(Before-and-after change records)
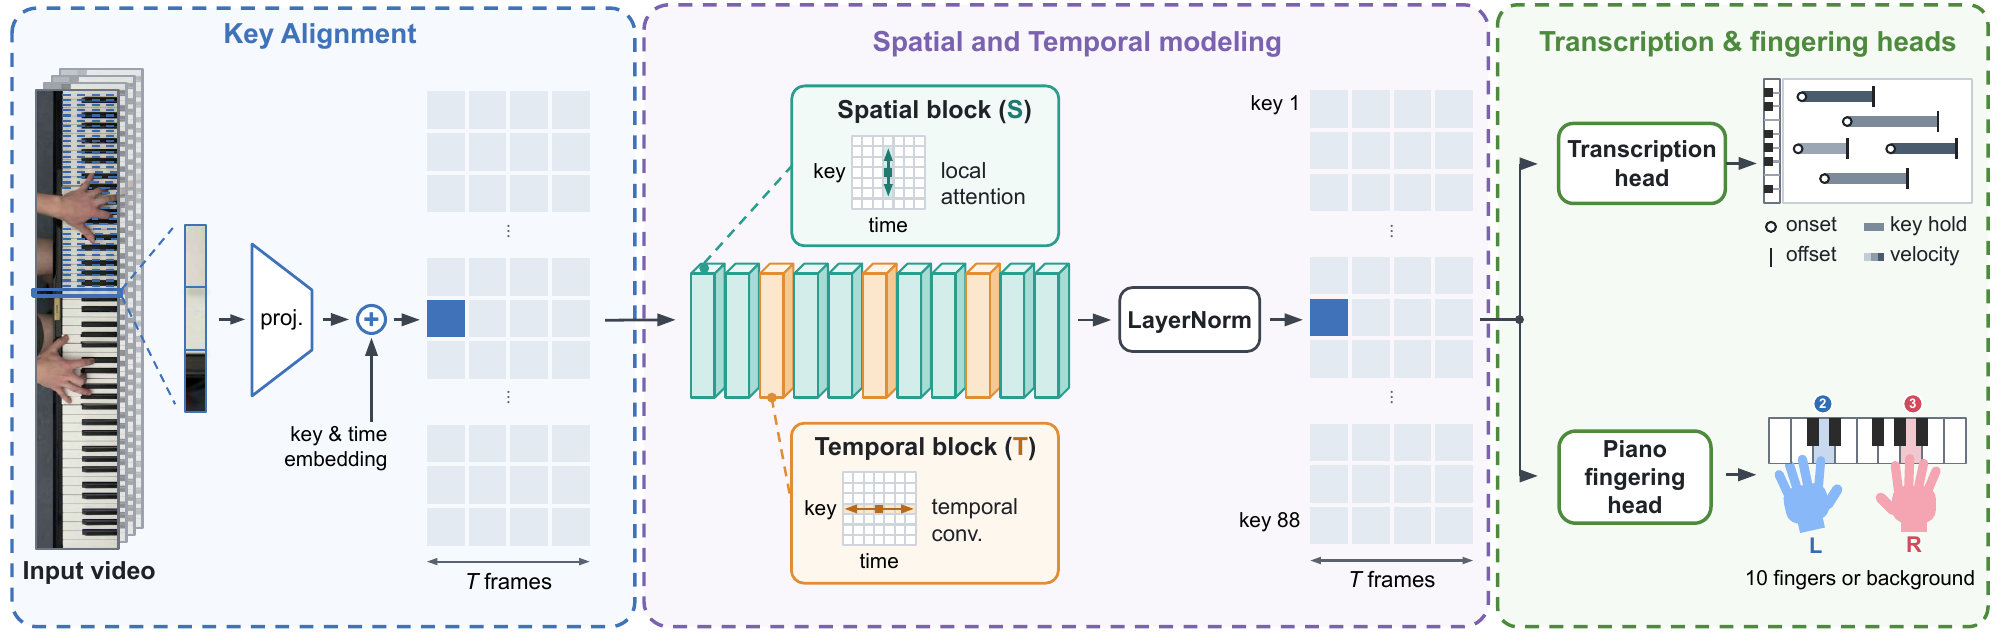
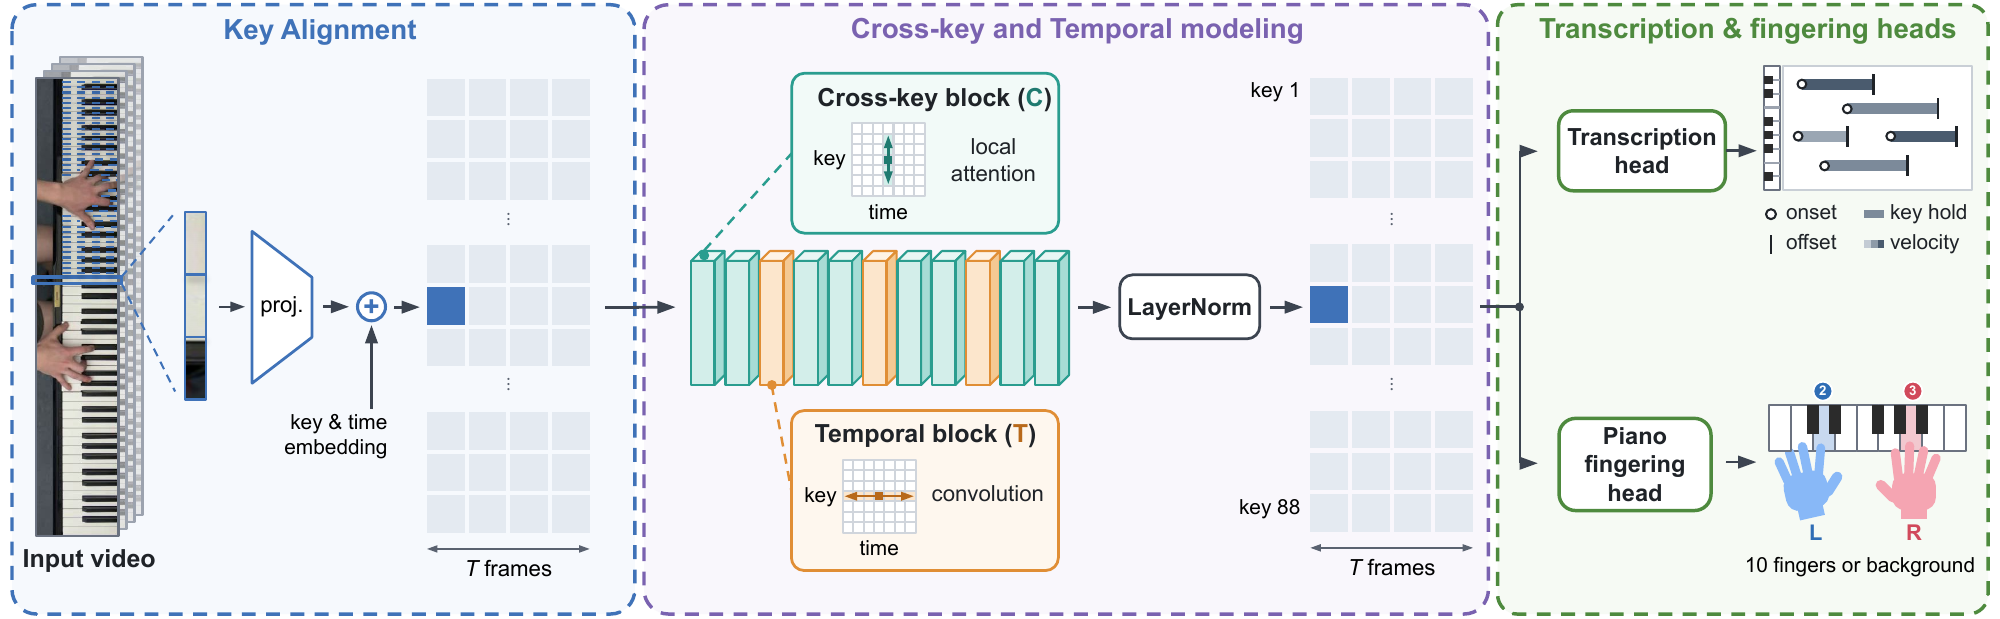
Update title, abstract, and method figure

diff --git a/index.html b/index.html
@@ -4,7 +4,7 @@
 <meta charset="utf-8">
 <meta name="viewport" content="width=device-width, initial-scale=1">
 <title>PianoLite and PianoVid-R</title>
-<meta name="description" content="Key-aligned model for visual piano transcription and piano fingering recognition, and the PianoVid-R dataset of 80 pianists.">
+<meta name="description" content="A Video Dataset and Key-Aligned Model for Visual Piano Transcription and Fingering Recognition: the PianoVid-R dataset of 80 pianists and the key-aligned PianoLite model.">
 <style>
   :root {
     --bg: #ffffff; --fg: #1d2330; --muted: #5b6475; --line: #e3e6ec;
@@ -50,7 +50,7 @@
 </head>
 <body>
 <main>
-  <h1>Key-Aligned Model for Visual Piano Transcription and Piano Fingering Recognition</h1>
+  <h1>A Video Dataset and Key-Aligned Model for Visual Piano Transcription and Fingering Recognition</h1>
   <p class="authors">Jianzhe Liu<sup>*,1,2</sup> &nbsp; Danqing Chen<sup>*,1,2</sup> &nbsp; Inken Grüner<sup>1</sup> &nbsp; A. Sophia Koepke<sup>1,2,3</sup></p>
   <p class="affil"><sup>1</sup>Technical University of Munich &nbsp; <sup>2</sup>MCML &nbsp; <sup>3</sup>University of Tübingen, Tübingen AI Center</p>
   <p class="note">* Equal contribution</p>
@@ -67,7 +67,7 @@
   </figure>
 
   <h2>Abstract</h2>
-  <p>Video recordings of piano playing make it possible to infer both which notes are sounding and which fingers are playing them. However, data for this task remains limited. We introduce PianoVid-R, a dataset of video recordings from 80 pianists, paired with synchronized recorded MIDI and finger labels derived from the video. Furthermore, we propose a model that jointly predicts the notes played and the corresponding fingers, both from visual information alone. Our framework preserves key-level features throughout the network, so that the same features yield both predictions. On PianoVid-R, our framework achieves more accurate piano transcription and finger recognition than existing frameworks. After pretraining, it also transfers well to different pianos.</p>
+  <p>Video recordings of piano playing make it possible to infer both which notes are sounding and which fingers are playing them. However, data for this task remains limited. We introduce PianoVid-R, a dataset of video recordings from 80 pianists, paired with synchronized recorded MIDI and finger labels derived from the video. Furthermore, we propose a model that jointly predicts the notes played and the corresponding fingers, both from visual information alone. Our framework preserves key-level features throughout the network, so that the same features yield both predictions. On PianoVid-R, our framework achieves more accurate piano transcription and finger recognition than existing frameworks. For transcription, it also generalizes far better than the strongest visual baseline to unseen pianos.</p>
 
   <h2>Notes and fingers from silent video</h2>
   <figure>

diff --git a/README.md b/README.md
@@ -1,6 +1,6 @@
 # PianoLite and PianoVid-R
 
-Project page for *Key-Aligned Model for Visual Piano Transcription and Piano Fingering Recognition*
+Project page for *A Video Dataset and Key-Aligned Model for Visual Piano Transcription and Fingering Recognition*
 (Jianzhe Liu, Danqing Chen, Inken Grüner, A. Sophia Koepke).
 
 Page: https://timbermorph.github.io/PianoLite/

=== How to complete this task ===
Show every line from the entries above in which "PianoLite" appears.

=== Result ===
 <title>PianoLite and PianoVid-R</title>
+<meta name="description" content="A Video Dataset and Key-Aligned Model for Visual Piano Transcription and Fingering Recognition: the PianoVid-R dataset of 80 pianists and the key-aligned PianoLite model.">
 # PianoLite and PianoVid-R
 Page: https://timbermorph.github.io/PianoLite/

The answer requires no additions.